NEWPORT NEWS, Va., Sept. 8, 2014 (GLOBE NEWSWIRE) -- With her husband at one side and a massive submarine bow on the other, Jeanne Warner christened John Warner (SSN 785), the 12th Virginia-class submarine and the only one in the class to be named after a person. The christening took place Saturday at Huntington Ingalls Industries' Newport News Shipbuilding division during an evening ceremony that ended with fireworks and a laser light show.
As the ship's sponsor, Jeanne Warner performed the traditional honor of smashing a bottle of American sparkling wine across the submarine's bow before an audience of about 7,000 people.
Throughout construction, Jeanne Warner watched the submarine come together from the initial keel-laying to the christening. "Each time I see her," she said, "I am overwhelmed with pride and emotion and admiration because I know that the USS John Warner will, like her namesake, do what is best for America—protect us and our freedom for many years to come."
Photos accompanying this release are available at: http://newsroom.huntingtoningalls.com/Content/Detail.aspx?ReleaseID=1038&NewsAreaID=2&ClientID=1.
Rarely is a ship or submarine named after a living person. John Warner, former U.S. Senator for Virginia and Secretary of the Navy, began his career as a Navy enlisted sailor during the final years of World War II. He went on to become a lieutenant in the U.S. Marine Corps during the Korean War before returning to Virginia to earn his law degree and begin his political career.
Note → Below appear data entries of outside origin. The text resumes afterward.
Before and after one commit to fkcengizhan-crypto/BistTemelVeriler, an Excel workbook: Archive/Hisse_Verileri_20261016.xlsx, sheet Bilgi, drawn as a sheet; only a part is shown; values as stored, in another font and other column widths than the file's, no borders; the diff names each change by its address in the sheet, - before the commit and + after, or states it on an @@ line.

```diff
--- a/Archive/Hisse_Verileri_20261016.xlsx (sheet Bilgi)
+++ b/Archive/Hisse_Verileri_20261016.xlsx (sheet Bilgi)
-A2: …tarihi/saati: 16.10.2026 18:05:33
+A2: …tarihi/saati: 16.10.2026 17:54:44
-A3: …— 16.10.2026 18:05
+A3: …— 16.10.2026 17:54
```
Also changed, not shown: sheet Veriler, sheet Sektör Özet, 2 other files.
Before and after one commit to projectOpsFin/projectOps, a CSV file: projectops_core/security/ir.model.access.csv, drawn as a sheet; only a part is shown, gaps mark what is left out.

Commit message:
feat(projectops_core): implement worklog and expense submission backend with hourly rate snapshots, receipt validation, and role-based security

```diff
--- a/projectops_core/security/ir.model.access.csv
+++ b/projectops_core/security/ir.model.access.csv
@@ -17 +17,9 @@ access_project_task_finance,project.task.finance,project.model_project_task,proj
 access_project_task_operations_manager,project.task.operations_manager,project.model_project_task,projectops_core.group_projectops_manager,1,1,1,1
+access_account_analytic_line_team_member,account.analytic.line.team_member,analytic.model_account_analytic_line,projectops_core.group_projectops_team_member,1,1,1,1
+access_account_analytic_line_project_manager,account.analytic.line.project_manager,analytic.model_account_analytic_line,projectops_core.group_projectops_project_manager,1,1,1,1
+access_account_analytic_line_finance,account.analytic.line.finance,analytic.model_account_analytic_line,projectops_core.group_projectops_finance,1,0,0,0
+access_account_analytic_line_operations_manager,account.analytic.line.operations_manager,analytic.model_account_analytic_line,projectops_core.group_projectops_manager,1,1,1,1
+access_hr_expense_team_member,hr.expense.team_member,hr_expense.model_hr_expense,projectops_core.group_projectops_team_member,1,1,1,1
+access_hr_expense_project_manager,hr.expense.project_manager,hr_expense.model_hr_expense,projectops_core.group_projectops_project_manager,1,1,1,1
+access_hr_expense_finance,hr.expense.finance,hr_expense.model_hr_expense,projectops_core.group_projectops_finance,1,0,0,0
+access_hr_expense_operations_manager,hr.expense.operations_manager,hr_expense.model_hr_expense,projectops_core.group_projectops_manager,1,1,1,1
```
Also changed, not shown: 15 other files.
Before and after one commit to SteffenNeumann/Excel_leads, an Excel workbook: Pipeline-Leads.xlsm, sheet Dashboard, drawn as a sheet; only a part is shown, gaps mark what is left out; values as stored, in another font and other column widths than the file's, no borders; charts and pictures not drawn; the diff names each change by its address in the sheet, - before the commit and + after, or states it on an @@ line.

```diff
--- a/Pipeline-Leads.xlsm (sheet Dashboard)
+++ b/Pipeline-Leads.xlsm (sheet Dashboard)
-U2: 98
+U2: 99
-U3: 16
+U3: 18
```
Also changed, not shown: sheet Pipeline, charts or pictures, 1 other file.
Introducing his wife as the sponsor, John Warner underscored the importance the submarine marks for the entire nation. "We are here tonight to not just honor Jeanne and John Warner," he said. "We're honoring America—America's strength, America's commitment toward peace and stability in the world. That's what this magnificent vessel hopefully will do for its entire 35 years."
HII President and CEO Mike Petters emphasized the influence John Warner had on the Navy and the nation during his years of service. "I would attest that we are better people and a better nation today, and for the generations yet to come, because of the service, commitment and dedication of Senator Warner," Petters said. "So how fitting a tribute that this submarine, a ship that will take its place among the Navy's elite silent service, will bear his name for the next 30 years as a provocative symbol of freedom and democracy, as a mighty shield against the arrows of an uncertain world, and importantly, as a second home to our nation's finest men and women in uniform."
During his keynote address, Secretary of the Navy Ray Mabus announced that SSN 785 will be homeported in Norfolk. "The vessel that we christen today is the most advanced ship in the world, its technology unmatched," he said. "American technological innovation and manufacturing skill have always been some of our most powerful advantages. They are represented in the John Warner by the more than 1,000 ship workers who have worked directly on her here and by thousands and thousands more across this country."
John Warner is the sixth Virginia-class submarine to be delivered to the U.S. Navy by Newport News Shipbuilding. Since construction began in 2010, almost 4,000 shipbuilders have worked on Warner. The submarine is on schedule to be delivered to the U.S. Navy in 2015.
Newport News Shipbuilding President Matt Mulherin celebrated the many Virginia shipbuilders who worked together to make the event possible. "Tonight I am extremely honored to be here representing 23,500 shipbuilders of Newport News," he said. "Shipbuilders who work with integrity, shipbuilders who understand the importance of quality, shipbuilders who sign their name to each weld, each piece of pipe and each and every inch of steel. And shipbuilders who can proudly say this submarine was made in America."
Huntington Ingalls Industries designs, builds and manages the life-cycle of the most complex nuclear- and conventionally powered ships for the U.S. Navy and Coast Guard. For more than a century, HII's Newport News and Ingalls shipbuilding divisions in Virginia and Mississippi have built more ships in more ship classes than any other U.S. naval shipbuilder. HII also provides engineering and project management services expertise to the commercial energy industry, the Department of Energy and other government customers. Headquartered in Newport News, Va., HII employs more than 39,000 people operating both domestically and internationally. For more information, visit:
- HII on the web: www.huntingtoningalls.com
- HII on Facebook: www.facebook.com/HuntingtonIngallsIndustries
- HII on Twitter: twitter.com/hiindustries
Source:Huntington Ingalls Industries, Inc.